Researchers from Western University and Queen’s University Belfast found that many students do not open online feedback from their instructors, and are looking to enhance students' learning outcomes by improving access to this resource.
The study found that students’ access of online feedback is dependent on the availability of assessment marks, gender and academic performance at Queen's University Belfast.
The paper was published in the British Journal of Educational Technology on March 6.
Using educational mining data, assistant professor in Western's Department of Biology and the Centre for Environment and Sustainability Paul Mensink collaborated with Karen King from Queen’s University Belfast to determine the underlying drivers of feedback file access posted to a learning management system.
Colleges, universities and district school boards use learning management systems like Blackboard or Moodle to post course material, assignments and assessment feedback online, explained Mensink.
“There’s different companies that have these learning management systems that universities can subscribe to, but there are also ones that are open source, and universities can sort of modify them as they want," explained Mensink. “Western uses something called Sakai, which is an open source format that OWL is sort of laid on top of”.
Learning management systems are beneficial because they allow students to continually access feedback from their assignments online, said Mensink.
“Because instructors give feedback online, you can access it wherever you are, or go back to it whenever you want," he added. “It’s sort of held there permanently for you to go back and look at your feedback, instead of having some hardcopy buried underneath your desk.”
In the study, researchers looked at learning management systems used at Queen’s University Belfast and discovered that over a third of assessment feedback files were never accessed by students, equating to over 500 different pieces of feedback.
Mensink explained how feedback is a core part of the learning cycle, as students can review where they missed marks and apply this information to their course material and future studies.
“Looking at feedback online, you can see what you could do in the future to become a better student," said Mensink. “That’s the whole idea with learning … slowly, step-by-step, you are gaining new knowledge.”
Mensink then determined which factors drive students to open feedback. This is a multifaceted issue, as it may depend on the marks students get, the weight of the assignments and when assignments are placed in the semester.
The study found that assignments with deadlines earlier in the semester were viewed more often than those later in the semester.
“A lot of those really largely weighted assignments are normally at the end of the year,” explained Mensink. “If you get your mark on a major assignment at the end of the semester, you may not believe that you can use any of this feedback to help you in the future, so what’s the point of looking at it?”
Mensink says that if assignments were broken up throughout the semester, students may be more inclined to read feedback and apply it to a bigger assignment.
The study also found strong gender-specific differences in how students accessed feedback, which were also dependent on their academic performance.
Regardless of a particular mark or how much an assignment was weighed, male students with a lower grade average were less likely to access online feedback. This is particularly concerning, as students who are performing poorly academically are the ones who probably need feedback the most, explained Mensink.
However, this wasn’t the case for female students.

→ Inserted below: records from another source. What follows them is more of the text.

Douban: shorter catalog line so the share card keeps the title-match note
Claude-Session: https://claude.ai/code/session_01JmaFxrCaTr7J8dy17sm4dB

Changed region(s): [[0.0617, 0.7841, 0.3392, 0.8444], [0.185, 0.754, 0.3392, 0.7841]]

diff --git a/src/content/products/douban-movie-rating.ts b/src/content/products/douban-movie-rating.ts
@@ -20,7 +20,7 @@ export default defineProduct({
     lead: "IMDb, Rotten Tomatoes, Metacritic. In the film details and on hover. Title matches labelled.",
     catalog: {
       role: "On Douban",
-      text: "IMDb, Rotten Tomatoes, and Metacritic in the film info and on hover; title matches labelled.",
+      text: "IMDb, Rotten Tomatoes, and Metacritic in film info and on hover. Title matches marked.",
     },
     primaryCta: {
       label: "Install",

“There was only a very weak and highly variable effect in terms of if they were poor students overall when it came to females; they still accessed feedback close to the same rates they did when they were doing really well," explained Mensink.

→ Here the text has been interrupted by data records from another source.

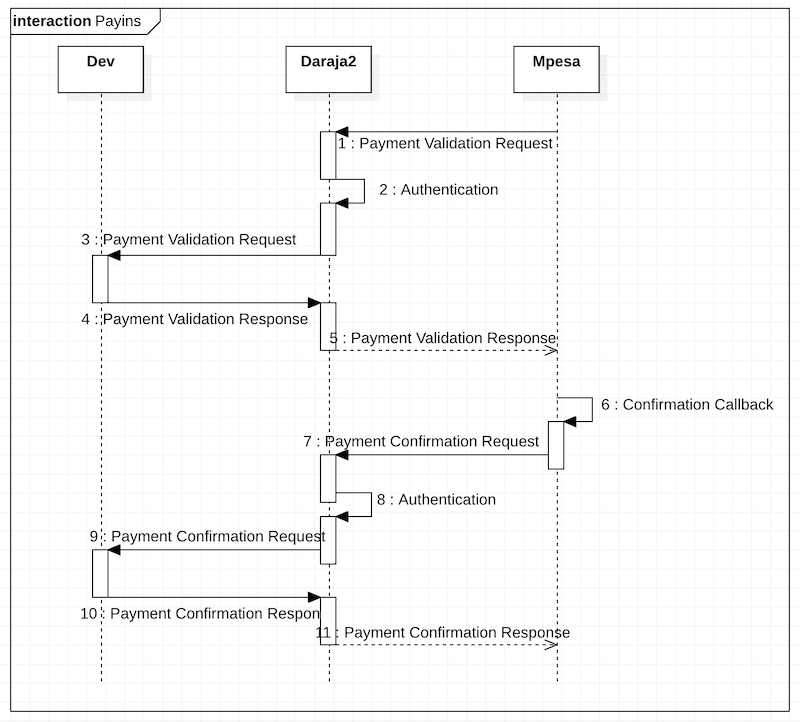
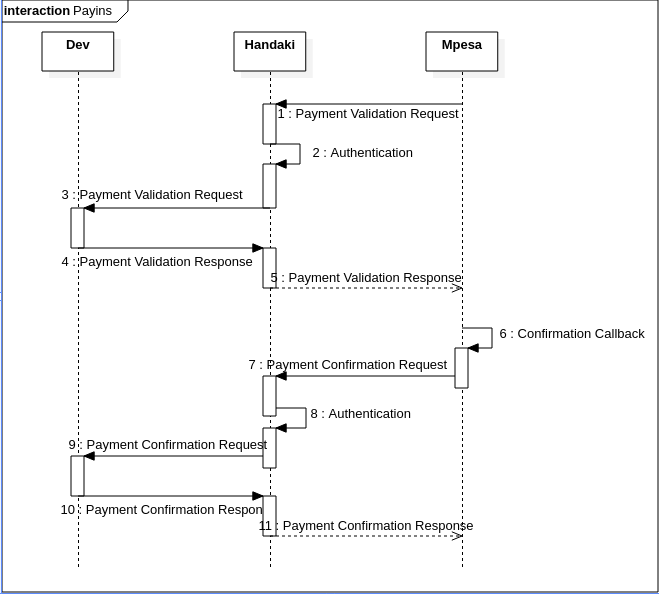
image names. daraja2 ---> handaki (#121)
* update names on images

* update links

Changed region(s): [[0.0, 0.0, 1.0, 1.0]]

diff --git a/_posts/2019-09-03-unveiling-mpesa-daraja-2.md b/_posts/2019-09-03-unveiling-mpesa-daraja-2.md
@@ -96,9 +96,9 @@ _Please note that we only have a proposal for the B2C and C2B APIs. Be on the lo
 **Sample database model for Developer App**
 ![ERD](/assets/images/blog/daraja-2/uniapi.png){: .img-responsive .center}
 
-[Daraja 2.0 API Specification](https://app.swaggerhub.com/apis/zegetech/mpesaUniAPI/1.0)<br>
-[Daraja 2.0 Postman Collection](https://www.getpostman.com/collections/bd902a95eb356c2d4308)<br>
-[Daraja 2.0 Postman Documentation](https://documenter.getpostman.com/view/1238477/SVtbNjVn)
+[Daraja 2.0 API Specification](https://app.swaggerhub.com/apis/zegetech/Handaki/1.0)<br>
+[Daraja 2.0 Postman Collection](https://www.getpostman.com/collections/8bd5ed444fd1da03db77)<br>
+[Daraja 2.0 Postman Documentation](https://documenter.getpostman.com/view/5951719/SWE57eTD?version=latest)
 
 If you think that you've experienced issues with the current [Daraja API](https://developer.safaricom.co.ke/apis) and would like to experience a better solution to MPESA integration feel free to try out the proposed solution and design.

One solution is to embed grades into online feedback files, so students would have to open assignment feedback to obtain their mark.
Using this strategy, the study found that the amount of unopened feedback files dropped to 17 per cent, while males were more than 27 per cent more likely to open online feedback files.
Mensink now wants to determine whether this is an issue at Western, and discover ways students can better access feedback files at the university. To solve this issue, he suggests looking at how learning management systems are designed, and trying to release feedback before receiving a mark on systems like OWL.